Figure 3: Teleport logs the commands and traffic it sees in several ways – Audit Logs are the most basic form of logging.

Of course, log data of this kind also needs to be available externally. A successful attack could leave you with nothing but manipulated logs. With the use of an external data source, you might at least be able to determine the time of the hack to facilitate forensics. However, the market offers virtually nothing in the line of ready-made integration for logfiles originating from Teleport, such as for Loki or the Elasticsearch-Logstash-Kibana (ELK) stack, which forces you into a do-it-yourself integration of the Teleport Audit Logs with a choice of logging system, if this functionality is needed.

However, Teleport's logging capabilities go far beyond recording the metadata for connections (Figure 4). The developers have taken advantage of a technique offered by the Linux kernel itself – one that is brilliant but still attracts too little attention in the free/libre open source software (F/LOSS) world: the extended Berkeley Packet Filter (eBPF).

Figure 4: Checking the logs, you will find structured logfiles in JSON format, which can be easily processed on other systems.
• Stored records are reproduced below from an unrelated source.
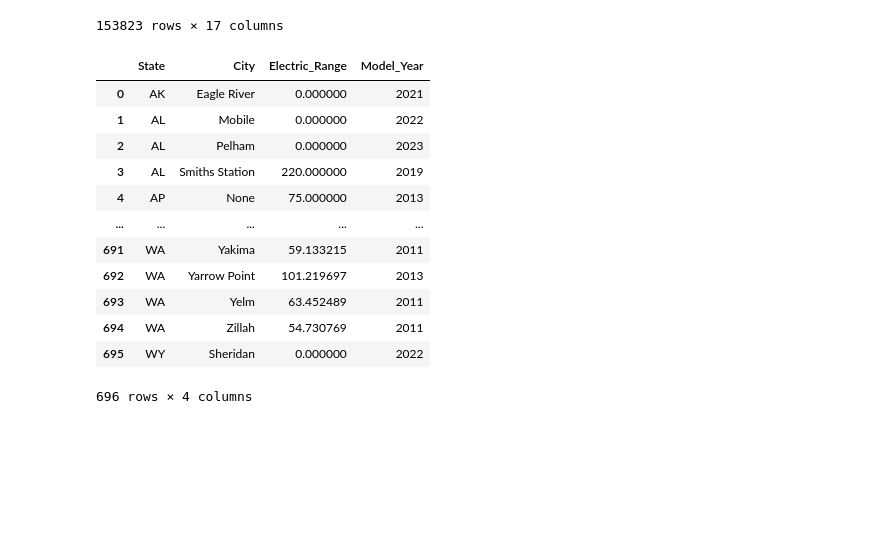
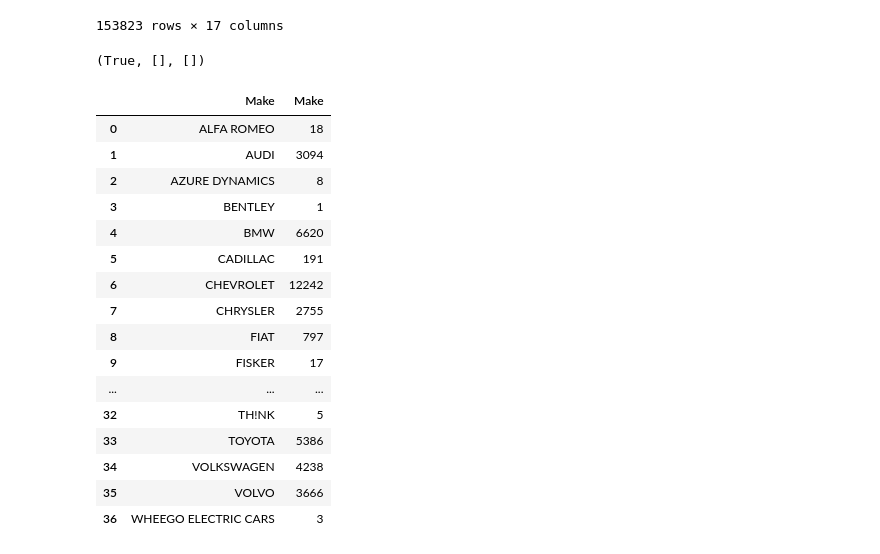
Before and after one commit to rillis/crud_sql_pandas, a Jupyter notebook: Test1.ipynb, the cells around one changed output. Drawn from its saved outputs; the diff is of its cells as text; code cells hidden in the pictures; blank space fills up the shorter version.

Commit message:
compare

```diff
--- a/Test1.ipynb
+++ b/Test1.ipynb
@@ -107,22 +119,30 @@ f
 | 153821 | 3FMTK3SU1M | King | Kent | WA | 98031.0 | 2021 | FORD | MUSTANG MACH-E | ... |
 | 153822 | 1N4AZ0CP0D | Pierce | Tacoma | WA | 98407.0 | 2013 | NISSAN | LEAF | ... |
 153823 rows × 17 columns
+# %%
+_compare(df, df)
+# %% [output]
+(True, [], [])
 # %%
-_summarize(df, ["State", "City"], {"Electric_Range": "avg", "Model_Year": "min"})
+_summarize(df, ["Make"], {"Make": "count"})
 # %% [output]
-|  | State | City | Electric_Range | Model_Year |
-| 0 | AK | Eagle River | 0.000000 | 2021 |
-| 1 | AL | Mobile | 0.000000 | 2022 |
-| 2 | AL | Pelham | 0.000000 | 2023 |
-| 3 | AL | Smiths Station | 220.000000 | 2019 |
-| 4 | AP | None | 75.000000 | 2013 |
-| ... | ... | ... | ... | ... |
-| 691 | WA | Yakima | 59.133215 | 2011 |
-| 692 | WA | Yarrow Point | 101.219697 | 2013 |
-| 693 | WA | Yelm | 63.452489 | 2011 |
-| 694 | WA | Zillah | 54.730769 | 2011 |
-| 695 | WY | Sheridan | 0.000000 | 2022 |
+|  | Make | Make |
+| 0 | ALFA ROMEO | 18 |
+| 1 | AUDI | 3094 |
+| 2 | AZURE DYNAMICS | 8 |
+| 3 | BENTLEY | 1 |
+| 4 | BMW | 6620 |
+| 5 | CADILLAC | 191 |
+| 6 | CHEVROLET | 12242 |
+| 7 | CHRYSLER | 2755 |
+| 8 | FIAT | 797 |
+| 9 | FISKER | 17 |
+| ... | ... | ... |
+| 32 | TH!NK | 5 |
+| 33 | TOYOTA | 5386 |
+| 34 | VOLKSWAGEN | 4238 |
+| 35 | VOLVO | 3666 |
+| 36 | WHEEGO ELECTRIC CARS | 3 |
-696 rows × 4 columns
 # %%
 states
 # %% [output]
```
Also changed, not shown: parts of 5 cells of this notebook.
Currently, however, native integration with Loki or ELK is missing.

eBPF has been covered in our sister publication Linux Magazine [2] on several occasions. In practical terms, eBPFs are small virtual machines written in Rust that can be loaded into the running Linux kernel. Once there, they can implement arbitrary functions over a defined API. If you set this up correctly, eBPF can be given complete access to the traffic flow of a system or individual applications. eBPF is significantly more powerful than comparable nftables-based packet filters.

Increasing numbers of applications that rely on eBPF are making their way onto the market. Google has presented a framework in the form of Kernel Runtime Security Instrumentation (KRSI). The framework monitors complete data streams and sets up checkpoints at neuralgic points to enable applications to interrupt traffic flows. KRSI does this by combining eBPF, which implements the monitoring functionality, with the Linux Security Framework; applications such as SELinux and AppArmor use this in a similar way. Teleport can be made to terminate or interrupt ongoing sessions automatically if the content of the transmitted information meets certain criteria according to predefined benchmarks.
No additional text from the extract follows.